“As cybercriminals continue to increase their sophistication of attacks; organisations need to double down on the security basics or risk their own complacency also becoming a significant threat. To counteract this, business leaders need to increasingly give cybersecurity a seat at the boardroom table and invest in zero trust strategies from a business perspective, instead of only a technology viewpoint.”
Beyond strengthening an organisation’s security posture and better educating employees around maintaining good cybersecurity hygiene, more also needs to be done on an enterprise and government level to protect ANZ businesses from cyberthreats.

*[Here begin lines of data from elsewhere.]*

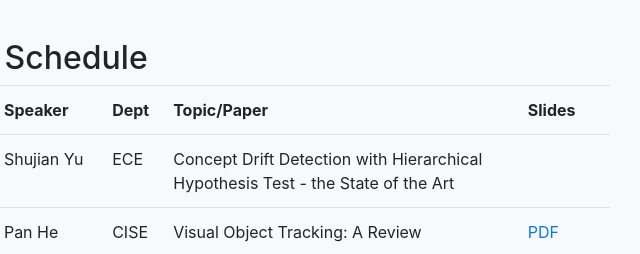
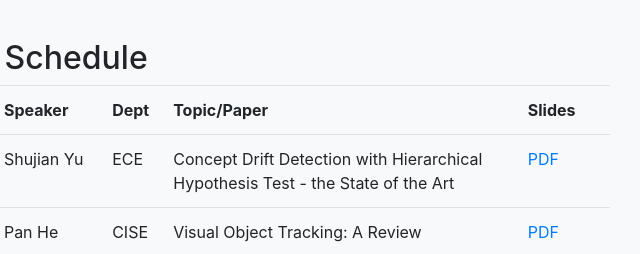
Before and after one commit to aisec-uf/aisec-uf.github.io, a website with bundled scripts: page index.html in a window 1280 px wide. Shown: the part 1200-1454 px from the top of the page, 395-1035 px from the left. Built offline with nearby package versions, Linux system fonts and the light colour scheme.

Commit message:
upload shujian's slides

```diff
--- a/index.html
+++ b/index.html
@@ -125,8 +125,8 @@
 				<td data-th="Speaker">Shujian Yu</td>
 				<td data-th="Dept">ECE</td>
 				<td data-th="Topic/Paper">Concept Drift Detection with Hierarchical Hypothesis Test - the State of the Art</td>
-				<td data-th="Slides"></td>
-			  </tr>
+				<td data-th="Slides"><a href="slides/1023CD.pdf">PDF</a></td>
+              </tr>
 
 			  <tr>
 				<td data-th="Date">10/16/2018</td>
```
Also changed, not shown: 1 other file.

Corne Mare said, “As cybercriminals evolve, often joining forces to share exploits, business and government need to equally engage in information sharing to help better protect organisations and data from cyberattacks. Enterprises need to collaborate more freely and engage in open communication; ultimately, it’s big technology that can contribute to the safety and security of individuals and their data, and more needs to be done to reinforce this.”
Glenn Maiden said, “As with physical security, there’s an increasing need for a collective, global coalition to be established that will help businesses and governments to better manage security and safety in the digital sphere. Without this, cyberattackers will continue to evolve and threaten businesses. And, as society becomes increasingly connected and attackers become more sophisticated in their approaches, the impacts of future attacks could be devastating.”